=== Section Start ===

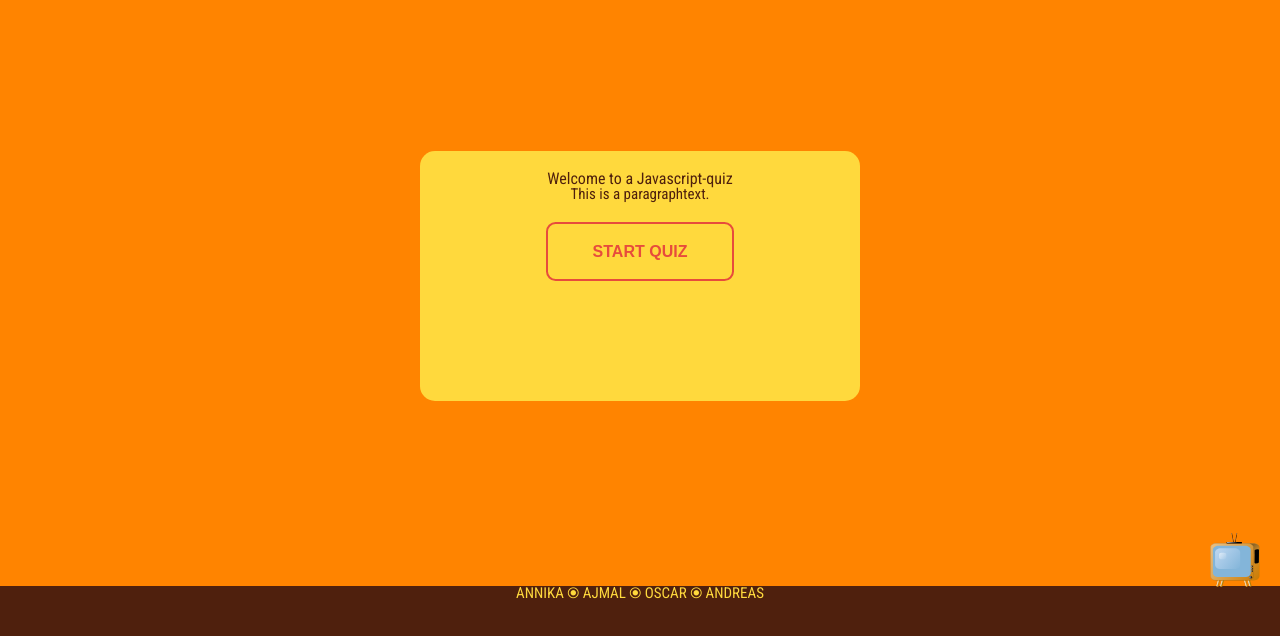
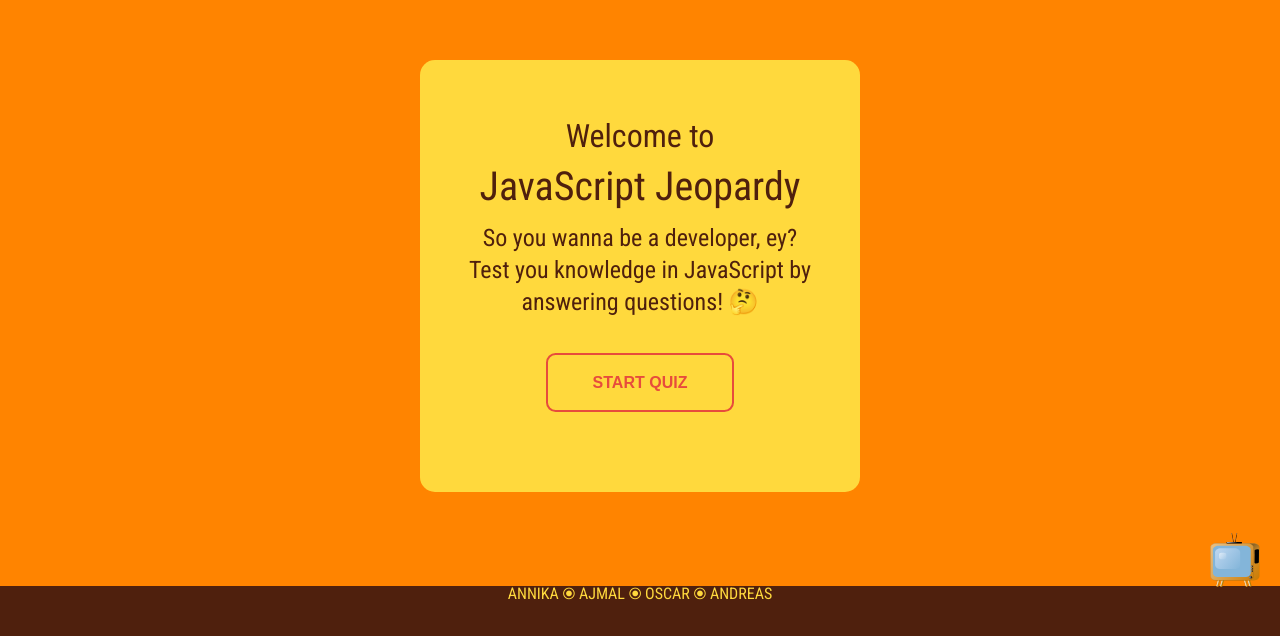
Before and after one commit to Technigo/project-redux-quiz-old, a React (Create React App) app: page / in a window 1280 px wide. Shown: the part 164-800 px from the top of the page. Built offline with nearby package versions, Linux system fonts and the light colour scheme.

Commit message:
added styles of text

```diff
--- a/src/components/CurrentQuestion.js
+++ b/src/components/CurrentQuestion.js
@@ -51,7 +51,7 @@ export const CurrentQuestion = () => {
     <div>
       {!gameOver ? (
         <QuestionsContainer>
-          <StyledQuestionText>{question.id} Question: {question.questionText}</StyledQuestionText>
+          <StyledQuestionText>{question.id}. {question.questionText}</StyledQuestionText>
           <div className="answerSection">
             {question.options.map((option, index) => (
               <StartButton button key={index} type="submit" onClick={() => onAnswerSubmit(question.id, index)}>{option}</StartButton>
--- a/src/components/QuizOver.js
+++ b/src/components/QuizOver.js
@@ -3,7 +3,7 @@ import React from 'react';
 import styled from 'styled-components';
 import { useSelector, useDispatch } from 'react-redux';
 import { Link } from 'react-router-dom';
-import { StyledParagraphText, StyledQuestionText } from 'components/StyledTexts';
+import { StyledParagraphText, StyledQuestionText, StyledWelcomeText } from 'components/StyledTexts';
 import { StartButton } from 'components/Button';
 import { quiz } from 'reducers/quiz';
 
@@ -33,7 +33,7 @@ export const QuizOver = () => {
   // The function above calls the restart function in the reducers using the useDispatch-hook /Annika
   return (
     <QuestionsContainer>
-      <p>You answered</p>
+      <StyledWelcomeText>Here is your result</StyledWelcomeText>
       {answers.map((singleAnswer, index) => (
         <div key={singleAnswer.questionId}>
           <StyledQuestionText>{index + 1}. {singleAnswer.question.questionText}</StyledQuestionText>
--- a/src/components/StyledTexts.js
+++ b/src/components/StyledTexts.js
@@ -8,22 +8,25 @@ import styled from 'styled-components';
 export const StyledWelcomeText = styled.h1`
     color: #4F200D;
     font-family: 'Roboto Condensed';
+    font-size: 2.5rem;
     `;
 
 // QUESTION TEXT STYLING H1
 export const StyledQuestionText = styled.h3`
     color: #4F200D;
-    font-family: Roboto Condensed;
+    font-family: 'Roboto Condensed';
+    font-size: 2rem;
     `;
 
 // PARAGRAPH STYLING P
 export const StyledParagraphText = styled.p`
     color: #4F200D;
-    font-size: 15px;
+    font-size: 1.5rem;
+    line-height: 2rem;
     `;
 
 // FOOTER TEXT STYLING
 export const StyledFooterTextH2 = styled.h2`
     color: #FFD93D;
-    font-size: 15px;
+    font-size: 1rem;
     `;
--- a/src/components/WelcomePage.js
+++ b/src/components/WelcomePage.js
@@ -1,10 +1,11 @@
+/* eslint-disable max-len */
 // /////////////// IMPORT //////////////////////// //
 
 import React from 'react';
 import { Link } from 'react-router-dom';
 import styled from 'styled-components';
 import { StartButton } from './Button';
-import { StyledWelcomeText, StyledParagraphText } from './StyledTexts';
+import { StyledWelcomeText, StyledParagraphText, StyledQuestionText } from './StyledTexts';
 
 // /////////////// COMPONENT //////////////////////// //
 
@@ -18,6 +19,10 @@ text-align: center;
 border-radius: 15px;
 padding: 20px;
 margin: 20px;
+display: flex;
+flex-direction: column;
+align-items: center;
+gap: 15px;
 
 @media (min-width: 668px) {
   width: 400px;
@@ -28,8 +33,11 @@ margin: 20px;
 export const WelcomePage = () => {
   return (
     <QuestionsContainer>
-      <StyledWelcomeText>Welcome to a Javascript-quiz</StyledWelcomeText>
-      <StyledParagraphText>This is a paragraphtext.</StyledParagraphText>
+      <StyledQuestionText>Welcome to</StyledQuestionText>
+      <StyledWelcomeText>JavaScript Jeopardy </StyledWelcomeText>
+      <StyledParagraphText> So you wanna be a developer, ey?
+        <br />Test you knowledge in JavaScript by answering questions! <span role="img" aria-label="sheep">🤔</span>
+      </StyledParagraphText>
       <Link to="/quiz">
         <StartButton button>Start Quiz</StartButton>
       </Link>
```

=== Section End ===

→ Assigned task
Copy the data character for character, but drop all pictures from the copy.

→ Answer to the problem
Before and after one commit to Technigo/project-redux-quiz-old, a React (Create React App) app: page / in a window 1280 px wide. Shown: the part 164-800 px from the top of the page. Built offline with nearby package versions, Linux system fonts and the light colour scheme.

Commit message:
added styles of text

```diff
--- a/src/components/CurrentQuestion.js
+++ b/src/components/CurrentQuestion.js
@@ -51,7 +51,7 @@ export const CurrentQuestion = () => {
     <div>
       {!gameOver ? (
         <QuestionsContainer>
-          <StyledQuestionText>{question.id} Question: {question.questionText}</StyledQuestionText>
+          <StyledQuestionText>{question.id}. {question.questionText}</StyledQuestionText>
           <div className="answerSection">
             {question.options.map((option, index) => (
               <StartButton button key={index} type="submit" onClick={() => onAnswerSubmit(question.id, index)}>{option}</StartButton>
--- a/src/components/QuizOver.js
+++ b/src/components/QuizOver.js
@@ -3,7 +3,7 @@ import React from 'react';
 import styled from 'styled-components';
 import { useSelector, useDispatch } from 'react-redux';
 import { Link } from 'react-router-dom';
-import { StyledParagraphText, StyledQuestionText } from 'components/StyledTexts';
+import { StyledParagraphText, StyledQuestionText, StyledWelcomeText } from 'components/StyledTexts';
 import { StartButton } from 'components/Button';
 import { quiz } from 'reducers/quiz';
 
@@ -33,7 +33,7 @@ export const QuizOver = () => {
   // The function above calls the restart function in the reducers using the useDispatch-hook /Annika
   return (
     <QuestionsContainer>
-      <p>You answered</p>
+      <StyledWelcomeText>Here is your result</StyledWelcomeText>
       {answers.map((singleAnswer, index) => (
         <div key={singleAnswer.questionId}>
           <StyledQuestionText>{index + 1}. {singleAnswer.question.questionText}</StyledQuestionText>
--- a/src/components/StyledTexts.js
+++ b/src/components/StyledTexts.js
@@ -8,22 +8,25 @@ import styled from 'styled-components';
 export const StyledWelcomeText = styled.h1`
     color: #4F200D;
     font-family: 'Roboto Condensed';
+    font-size: 2.5rem;
     `;
 
 // QUESTION TEXT STYLING H1
 export const StyledQuestionText = styled.h3`
     color: #4F200D;
-    font-family: Roboto Condensed;
+    font-family: 'Roboto Condensed';
+    font-size: 2rem;
     `;
 
 // PARAGRAPH STYLING P
 export const StyledParagraphText = styled.p`
     color: #4F200D;
-    font-size: 15px;
+    font-size: 1.5rem;
+    line-height: 2rem;
     `;
 
 // FOOTER TEXT STYLING
 export const StyledFooterTextH2 = styled.h2`
     color: #FFD93D;
-    font-size: 15px;
+    font-size: 1rem;
     `;
--- a/src/components/WelcomePage.js
+++ b/src/components/WelcomePage.js
@@ -1,10 +1,11 @@
+/* eslint-disable max-len */
 // /////////////// IMPORT //////////////////////// //
 
 import React from 'react';
 import { Link } from 'react-router-dom';
 import styled from 'styled-components';
 import { StartButton } from './Button';
-import { StyledWelcomeText, StyledParagraphText } from './StyledTexts';
+import { StyledWelcomeText, StyledParagraphText, StyledQuestionText } from './StyledTexts';
 
 // /////////////// COMPONENT //////////////////////// //
 
@@ -18,6 +19,10 @@ text-align: center;
 border-radius: 15px;
 padding: 20px;
 margin: 20px;
+display: flex;
+flex-direction: column;
+align-items: center;
+gap: 15px;
 
 @media (min-width: 668px) {
   width: 400px;
@@ -28,8 +33,11 @@ margin: 20px;
 export const WelcomePage = () => {
   return (
     <QuestionsContainer>
-      <StyledWelcomeText>Welcome to a Javascript-quiz</StyledWelcomeText>
-      <StyledParagraphText>This is a paragraphtext.</StyledParagraphText>
+      <StyledQuestionText>Welcome to</StyledQuestionText>
+      <StyledWelcomeText>JavaScript Jeopardy </StyledWelcomeText>
+      <StyledParagraphText> So you wanna be a developer, ey?
+        <br />Test you knowledge in JavaScript by answering questions! <span role="img" aria-label="sheep">🤔</span>
+      </StyledParagraphText>
       <Link to="/quiz">
         <StartButton button>Start Quiz</StartButton>
       </Link>
```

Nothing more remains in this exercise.